Recording a conversation in secret is not a criminal offence and is not prohibited. So long as you are going to keep the recording for your own use, you do not need to obtain consent or even let the other person know what you have done. You can use the recording in negotiations with that individual to “jog their memory” of offers or promises made. You are still within the closed circle of privacy linking you to the other person. That being the case we always recommend that immediately after the conversation or meeting that you put what you know has been said in an email, just to be safe. You are then ‘on record’. You don’t have to confirm that your “recall” was in fact from a recording. It is of no consequence. Another essential point is that if you do send an email put  “Open Correspondence” on the subject or heading line. This will ensure that if you do want to use the email in evidence that it is not cloaked in the confidentiality of ‘Without Prejudice’ . But more of that another time.

The rules change dramatically if you intend to either publish or use the record of the recording in any form of public forum which is outside the scope of a private conversation between two people. The governing legislation is The General Data Protection Regulations (GDPR) 2018.These regulations replaced, updated and strengthened the original Data Protection Act 1998. Personal conversations are referred to in the GDPR in Article 6,paragraph 1 (a). In very simple terms you must obtain the consent of the other party if you are stepping outside your personal private use. That consent should be detailed and word specific. This especially applies if you want to use the record of the conversation either in Court or in evidence at another Tribunal such as an Arbitration or linked with an Independent Assessor. If you allude to the conversation having taken place with no written back up then that will be classed as Hearsay. If the recording is sensitive, then odds on permission will be refused. That was why we recommended the sending of an email as outlined above.

Public bodies and businesses nearly always record telephone conversations. They are obligated under the GDPR 2018 to inform you that the recording is taking place. Usually with the observation the “we are recording this conversation for either security or training purposes”. Neither may be relevant but you have been told in advance. So they are legislation compliant.
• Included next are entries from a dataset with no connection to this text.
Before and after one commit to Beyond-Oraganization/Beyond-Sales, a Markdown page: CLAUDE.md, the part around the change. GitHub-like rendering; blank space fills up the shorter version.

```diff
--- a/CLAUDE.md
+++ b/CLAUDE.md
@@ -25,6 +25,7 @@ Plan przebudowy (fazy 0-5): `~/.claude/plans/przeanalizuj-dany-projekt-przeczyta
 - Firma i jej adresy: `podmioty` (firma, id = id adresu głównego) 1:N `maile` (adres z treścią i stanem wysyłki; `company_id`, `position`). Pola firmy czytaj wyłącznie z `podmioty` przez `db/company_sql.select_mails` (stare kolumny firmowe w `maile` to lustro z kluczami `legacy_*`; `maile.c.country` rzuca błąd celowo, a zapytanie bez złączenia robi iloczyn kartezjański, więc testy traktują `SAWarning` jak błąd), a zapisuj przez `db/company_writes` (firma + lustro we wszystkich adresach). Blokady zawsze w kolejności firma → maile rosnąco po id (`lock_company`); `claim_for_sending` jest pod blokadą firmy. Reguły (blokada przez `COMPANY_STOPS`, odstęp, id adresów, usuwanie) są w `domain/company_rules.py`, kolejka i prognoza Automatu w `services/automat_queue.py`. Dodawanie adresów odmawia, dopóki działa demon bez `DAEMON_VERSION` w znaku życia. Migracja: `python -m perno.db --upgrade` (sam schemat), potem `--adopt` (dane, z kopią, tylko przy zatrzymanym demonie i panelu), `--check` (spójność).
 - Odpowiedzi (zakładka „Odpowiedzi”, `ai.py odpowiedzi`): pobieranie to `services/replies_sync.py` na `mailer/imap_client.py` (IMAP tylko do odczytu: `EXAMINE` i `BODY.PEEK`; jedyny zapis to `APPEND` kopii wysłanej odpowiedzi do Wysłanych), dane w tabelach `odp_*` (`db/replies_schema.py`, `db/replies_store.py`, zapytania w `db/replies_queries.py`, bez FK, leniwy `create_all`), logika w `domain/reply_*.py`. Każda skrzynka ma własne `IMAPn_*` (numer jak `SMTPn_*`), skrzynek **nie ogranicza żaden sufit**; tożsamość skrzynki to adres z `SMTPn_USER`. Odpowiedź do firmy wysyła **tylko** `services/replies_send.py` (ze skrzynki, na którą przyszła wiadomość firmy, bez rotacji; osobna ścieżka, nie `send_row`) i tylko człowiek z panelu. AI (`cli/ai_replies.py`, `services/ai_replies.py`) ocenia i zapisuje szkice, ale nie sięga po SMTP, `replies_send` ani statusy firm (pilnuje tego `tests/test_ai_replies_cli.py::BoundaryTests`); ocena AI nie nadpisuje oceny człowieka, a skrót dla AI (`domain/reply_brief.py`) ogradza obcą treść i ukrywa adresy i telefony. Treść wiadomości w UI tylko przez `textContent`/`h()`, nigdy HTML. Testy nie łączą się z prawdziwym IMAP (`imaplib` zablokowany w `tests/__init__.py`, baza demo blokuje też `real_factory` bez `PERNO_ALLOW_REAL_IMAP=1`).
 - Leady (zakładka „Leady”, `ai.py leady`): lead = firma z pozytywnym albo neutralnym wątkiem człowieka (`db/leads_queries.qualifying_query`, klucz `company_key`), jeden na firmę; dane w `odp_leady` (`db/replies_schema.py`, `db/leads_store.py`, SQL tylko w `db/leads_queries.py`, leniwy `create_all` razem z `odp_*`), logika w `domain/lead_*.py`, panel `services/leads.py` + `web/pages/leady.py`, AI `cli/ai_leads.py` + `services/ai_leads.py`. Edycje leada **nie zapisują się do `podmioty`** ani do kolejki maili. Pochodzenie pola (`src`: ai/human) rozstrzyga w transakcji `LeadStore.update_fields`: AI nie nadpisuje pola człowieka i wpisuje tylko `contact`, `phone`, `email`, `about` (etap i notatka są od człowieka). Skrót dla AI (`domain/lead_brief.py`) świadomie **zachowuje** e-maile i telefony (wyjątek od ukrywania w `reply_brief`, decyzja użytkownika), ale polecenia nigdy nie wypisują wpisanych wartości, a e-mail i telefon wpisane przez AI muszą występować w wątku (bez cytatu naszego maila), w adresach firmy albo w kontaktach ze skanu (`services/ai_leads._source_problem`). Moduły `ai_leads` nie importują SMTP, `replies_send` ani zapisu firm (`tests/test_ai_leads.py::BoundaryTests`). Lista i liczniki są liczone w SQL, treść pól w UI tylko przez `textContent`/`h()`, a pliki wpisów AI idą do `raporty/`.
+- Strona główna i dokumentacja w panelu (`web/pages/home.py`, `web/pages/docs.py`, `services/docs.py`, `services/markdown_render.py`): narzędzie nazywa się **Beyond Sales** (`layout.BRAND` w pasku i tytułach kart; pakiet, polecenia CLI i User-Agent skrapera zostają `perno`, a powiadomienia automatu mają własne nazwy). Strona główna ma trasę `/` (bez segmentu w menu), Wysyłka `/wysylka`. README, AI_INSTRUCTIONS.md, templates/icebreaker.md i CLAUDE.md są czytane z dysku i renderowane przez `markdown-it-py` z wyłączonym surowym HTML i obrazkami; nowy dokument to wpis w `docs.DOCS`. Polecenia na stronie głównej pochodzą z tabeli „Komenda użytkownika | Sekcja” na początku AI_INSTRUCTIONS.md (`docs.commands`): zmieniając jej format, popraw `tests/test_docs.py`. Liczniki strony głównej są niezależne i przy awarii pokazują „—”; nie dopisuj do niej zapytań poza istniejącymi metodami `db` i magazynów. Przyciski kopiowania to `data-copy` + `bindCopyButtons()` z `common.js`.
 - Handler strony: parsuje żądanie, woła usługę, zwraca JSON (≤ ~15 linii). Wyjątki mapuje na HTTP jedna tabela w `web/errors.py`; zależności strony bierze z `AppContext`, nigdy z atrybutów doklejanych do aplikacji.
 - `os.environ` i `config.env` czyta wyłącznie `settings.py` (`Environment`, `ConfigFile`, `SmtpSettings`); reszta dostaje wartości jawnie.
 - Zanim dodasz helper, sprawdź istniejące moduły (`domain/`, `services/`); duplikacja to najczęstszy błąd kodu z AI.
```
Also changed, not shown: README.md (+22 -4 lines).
Finally, we always recommend private recordings if your technology is up to the task. Not least because memory genuinely does play tricks over the passage of time. And your BDM, who is supposed to be your business partner, did mean what he said and will always keep his promises and not threaten you…won’t he ?


bottom of page